Having trouble extending a class from a Rails plugin

I have class in a plugin that I want to crack open and add some functionality to for a particular application. So, I created a file by the same name as the class in my app/models folder and added some methods to the class, but, I can't seem to get Rails (2.2.2) to pick-up the extended definition.

I did find while trying to debug the problem that if I paste the extended definition into, say, environment.rb it works fine. Also, if I require_dependency "#{RAILS_ROOT}/app/models/my_class.rb" in the plugin's version of the class it also works fine (obviously not desirable).

All of this leads me to believe that my problem has something to do with the class loader, but, I can't figure it out. I've laid out an example below that illustrates my problem. Any help would be much appreciated.

Thanks, Jason

# vendor/plugins/my_plugin/init.rb require 'my_plugin'

# vendor/plugins/my_plugin/lib/my_plugin.rb module Jason   class MyClass     def a_method       # ...     end   end end

# app/models/my_class.rb module Jason   class MyClass     def another_method       # ...     end   end end

$ script/console

Jason::MyClass.new.another_method

NoMethodError: undefined method `another_method' for #<Jason::MyClass:0x408b444>

Unfortunately it will never work the way you want it to.

Place this code into an initializer file (under the initializers folder) or place it under the "lib" folder and do an explicit require.

Also, if all you want to do is to add a method to a class defined elsewhere, do it like this:

Jason::MyClass.class_eval do   def another_method     # do whatever you want to do here.   end end

Thanks for the reply, Maurício. Out of curiosity, what is the reason that this does not work the way that I thought it would. I am planning to delve into the Rails class loader code tonight, but, if you can shed any light on this I'd much appreciated it.

Place this code into an initializer file (under the initializers folder) or place it under the "lib" folder and do an explicit require.

I've actually had similar problems trying to use initializers with plugins in the past. Specifically, I've tried to use an initializer to define application specific values for constants used by my plugin. For example:

# config/initializers/my_class.rb class Jason::MyClass   MY_CONSTANT = "the application's value for this constant" end

Rails, in this case, appears to load the class definition from the initializer and stops there, i.e., it never loads the rest of the class definition from the plugin. So, calling a method defined in the plugin's version of the class like a_method, would also result in the NoMethodError...
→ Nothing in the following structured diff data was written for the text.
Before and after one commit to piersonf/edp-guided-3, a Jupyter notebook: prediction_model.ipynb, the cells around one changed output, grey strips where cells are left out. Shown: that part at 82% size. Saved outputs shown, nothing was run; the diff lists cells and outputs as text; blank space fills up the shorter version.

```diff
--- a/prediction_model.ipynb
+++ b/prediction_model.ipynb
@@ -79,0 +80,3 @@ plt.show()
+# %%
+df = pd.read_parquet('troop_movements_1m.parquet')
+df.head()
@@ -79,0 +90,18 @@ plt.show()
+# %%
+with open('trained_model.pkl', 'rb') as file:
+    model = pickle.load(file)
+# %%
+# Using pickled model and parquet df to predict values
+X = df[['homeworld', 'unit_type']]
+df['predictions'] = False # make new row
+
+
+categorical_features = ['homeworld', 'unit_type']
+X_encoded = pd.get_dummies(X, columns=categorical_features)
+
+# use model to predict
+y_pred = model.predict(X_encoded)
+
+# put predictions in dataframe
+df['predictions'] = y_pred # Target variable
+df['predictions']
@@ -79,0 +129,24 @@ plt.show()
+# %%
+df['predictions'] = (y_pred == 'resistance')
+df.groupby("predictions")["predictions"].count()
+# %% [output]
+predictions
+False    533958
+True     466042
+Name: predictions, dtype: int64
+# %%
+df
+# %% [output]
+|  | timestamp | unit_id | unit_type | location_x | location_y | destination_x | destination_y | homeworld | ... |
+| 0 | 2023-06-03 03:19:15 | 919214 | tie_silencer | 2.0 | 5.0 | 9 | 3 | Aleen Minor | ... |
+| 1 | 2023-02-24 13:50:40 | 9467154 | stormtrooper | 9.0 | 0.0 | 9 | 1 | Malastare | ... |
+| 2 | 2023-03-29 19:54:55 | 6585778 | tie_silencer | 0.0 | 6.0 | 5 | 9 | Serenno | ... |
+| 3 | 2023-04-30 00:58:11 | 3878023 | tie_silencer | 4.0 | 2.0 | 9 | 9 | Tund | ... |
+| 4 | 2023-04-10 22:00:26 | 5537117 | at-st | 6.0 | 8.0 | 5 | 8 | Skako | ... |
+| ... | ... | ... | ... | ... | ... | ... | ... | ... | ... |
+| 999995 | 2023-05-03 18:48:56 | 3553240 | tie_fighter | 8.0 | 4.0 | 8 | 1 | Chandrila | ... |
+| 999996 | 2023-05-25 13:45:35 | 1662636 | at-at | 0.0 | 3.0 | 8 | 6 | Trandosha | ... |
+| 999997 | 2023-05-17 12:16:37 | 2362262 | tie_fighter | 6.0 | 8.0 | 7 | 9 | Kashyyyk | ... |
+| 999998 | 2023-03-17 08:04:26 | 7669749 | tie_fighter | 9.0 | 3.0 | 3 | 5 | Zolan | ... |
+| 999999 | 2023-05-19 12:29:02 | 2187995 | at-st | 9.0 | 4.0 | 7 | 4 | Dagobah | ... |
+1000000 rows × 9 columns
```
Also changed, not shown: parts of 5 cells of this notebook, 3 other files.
$ script/console

Jason::MyClass.new.a_method

NoMethodError: undefined method `a_method' for #<Jason::MyClass:0x408b444>

Jason::MyClass.class_eval do   def another_method     # do whatever you want to do here.   end end

I actually tried this approach. I placed this exact code in my app/models/my_class.rb version of the class and it results in the same NoMethodError. However, if I place it in environment.rb it works like a charm! :-/

It seems to me that once the class has been defined either by the plugin or by an initializer (it appears the initializer is loaded, then the plugin, then the model), Rails will not allow any modifications to it. Any additional thoughts?

Jason

You just figured out the problem by yourself :slight_smile:

If the class is already loaded, Rails will not try to load it again, no matter what you do, that's why I showed you the class_eval approach. Using class_eval (instead of directly "defining" a class) will make Rails try to load the class from somewhere else (that would be your plugin) and you woudn't have any method missing or class not being loaded issues.

Once again, place that code into an initializer and you're done, but placing it under app/models won't work.

Maurício Linhares wrote:

Thanks again for the reply Maurício.

You just figured out the problem by yourself :slight_smile:

I'm curious as to why it works if I paste the extended class definition into environment.rb. I also found that if I include the following at the end of my environment.rb it works as I thought it might. Do you know why this is an exception to the rule?

# config/environment.rb require 'jason/my_class'

If the class is already loaded, Rails will not try to load it again, no matter what you do, that's why I showed you the class_eval approach. Using class_eval (instead of directly "defining" a class) will make Rails try to load the class from somewhere else (that would be your plugin) and you woudn't have any method missing or class not being loaded issues.

I did try the class_eval approach, however, based on your comment, I was putting the code in the wrong spot. I had placed the code into the app/models/my_class.rb. I guess it needs to go into an initializer. Do you know why that is?

Thanks again for the reply! Jason